• [DATA LISTING]
---*---
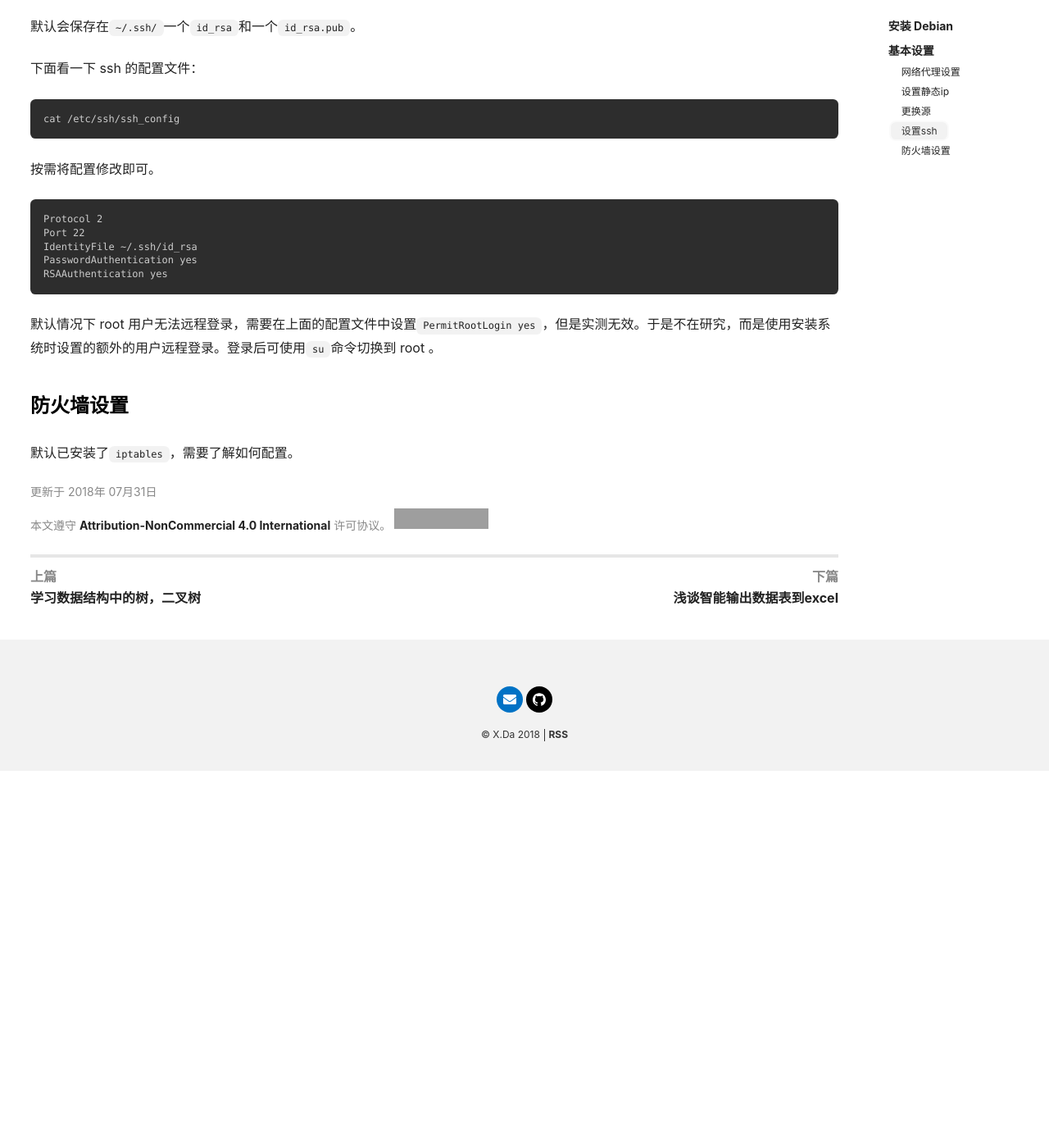
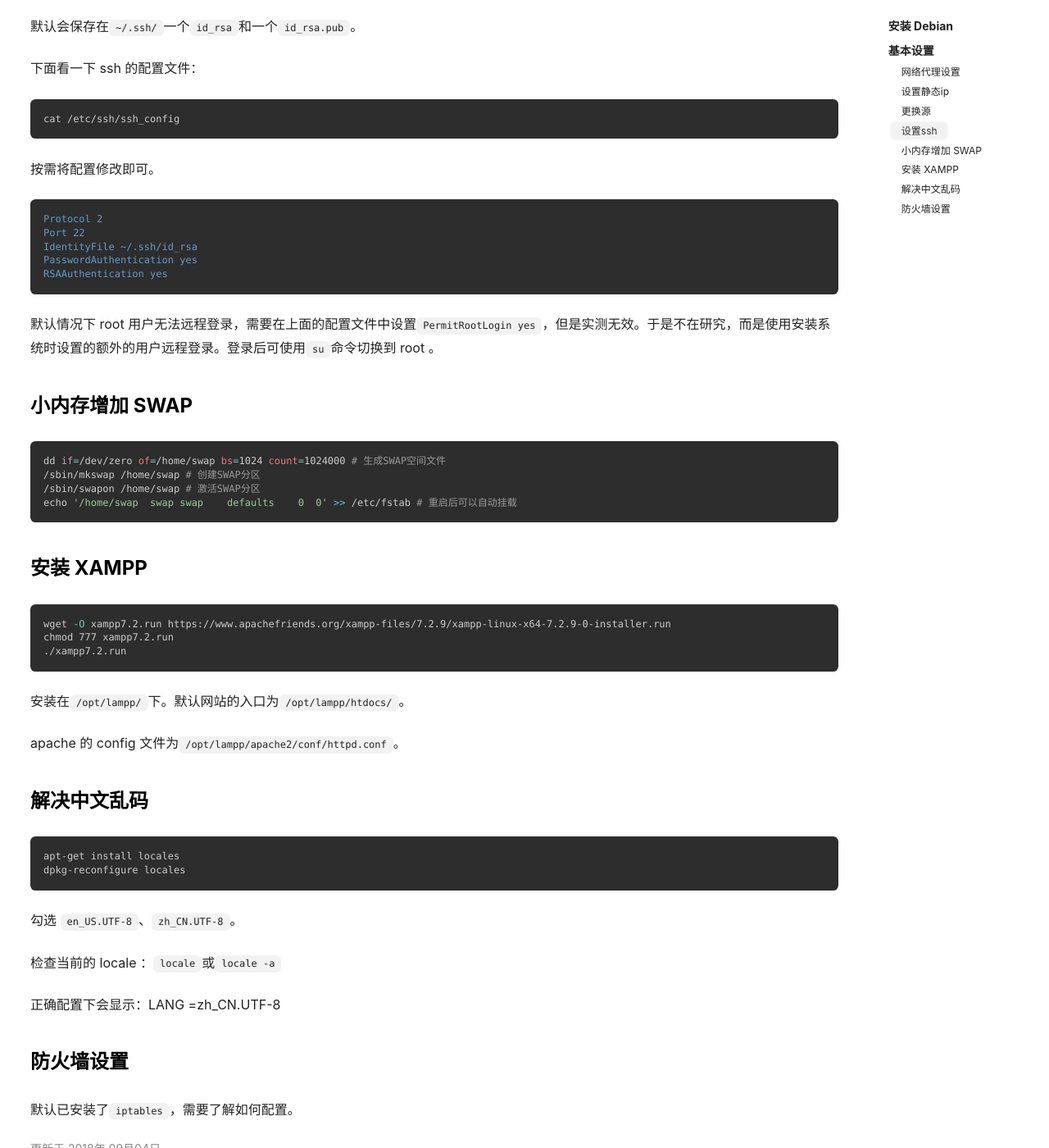
Before and after one commit to thianda91/thianda91.github.io, a Jekyll site: the page built from _posts/2018-07-30-learn-debian-hand-by-hand.md, in a window 1280 px wide and 1400 px high, scrolled down 3442 px. Shown: the whole window at 82% size. Built offline with Jekyll 4.4.1, drawn with Linux system fonts in a browser that asks for light colours; nearby versions of some CDN libraries; comment, search, counter and statistics services are not loaded; before the commit the page ends 4382 px from its top, so only the background shows below that; grey boxes are pictures that could not be loaded.

Commit message:
update learn-debian

````diff
--- a/_posts/2018-07-30-learn-debian-hand-by-hand.md
+++ b/_posts/2018-07-30-learn-debian-hand-by-hand.md
@@ -5,7 +5,7 @@ key:          2018-07-30
 tags:         Debian
 categories:   notes
 date:         2018-07-30 11:00:00
-modify_date:  2018-07-31 01:55:18
+modify_date:  2018-09-04 02:05:41
 ---
 
 参照本文操作 Debian 需要有些英语基础，以及`linux`的基础。在不熟悉的情况下要会在每个步骤仔细阅读给出的提示（英文），按照提示即可完成。
@@ -154,7 +154,7 @@ cat /etc/ssh/ssh_config
 
 按需将配置修改即可。
 
-```
+```ini
 Protocol 2
 Port 22
 IdentityFile ~/.ssh/id_rsa
@@ -164,6 +164,40 @@ RSAAuthentication yes
 
 默认情况下 root 用户无法远程登录，需要在上面的配置文件中设置`PermitRootLogin yes`，但是实测无效。于是不在研究，而是使用安装系统时设置的额外的用户远程登录。登录后可使用`su`命令切换到 root 。
 
+### 小内存增加 SWAP
+
+```sh
+dd if=/dev/zero of=/home/swap bs=1024 count=1024000 # 生成SWAP空间文件
+/sbin/mkswap /home/swap # 创建SWAP分区
+/sbin/swapon /home/swap # 激活SWAP分区
+echo '/home/swap  swap swap    defaults    0  0' >> /etc/fstab # 重启后可以自动挂载
+```
+
+### 安装 XAMPP
+
+```sh
+wget -O xampp7.2.run https://www.apachefriends.org/xampp-files/7.2.9/xampp-linux-x64-7.2.9-0-installer.run
+chmod 777 xampp7.2.run
+./xampp7.2.run
+```
+
+安装在`/opt/lampp/`下。默认网站的入口为`/opt/lampp/htdocs/`。
+
+apache 的 config 文件为`/opt/lampp/apache2/conf/httpd.conf`。
+
+### 解决中文乱码
+
+```sh
+apt-get install locales
+dpkg-reconfigure locales
+```
+
+勾选 `en_US.UTF-8`、`zh_CN.UTF-8`。
+
+检查当前的 locale ：`locale`或`locale -a`
+
+正确配置下会显示：LANG =zh_CN.UTF-8
+
 ### 防火墙设置
 
 默认已安装了`iptables`，需要了解如何配置。
````
Also changed, not shown: other parts of _posts/2018-07-30-learn-debian-hand-by-hand.md (+1 -1 lines).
---*---
• [REQUIREMENT]
Of all the lines in the data, count those that contain "locales" and give that figure with nothing else.

• [RESPONSE]
2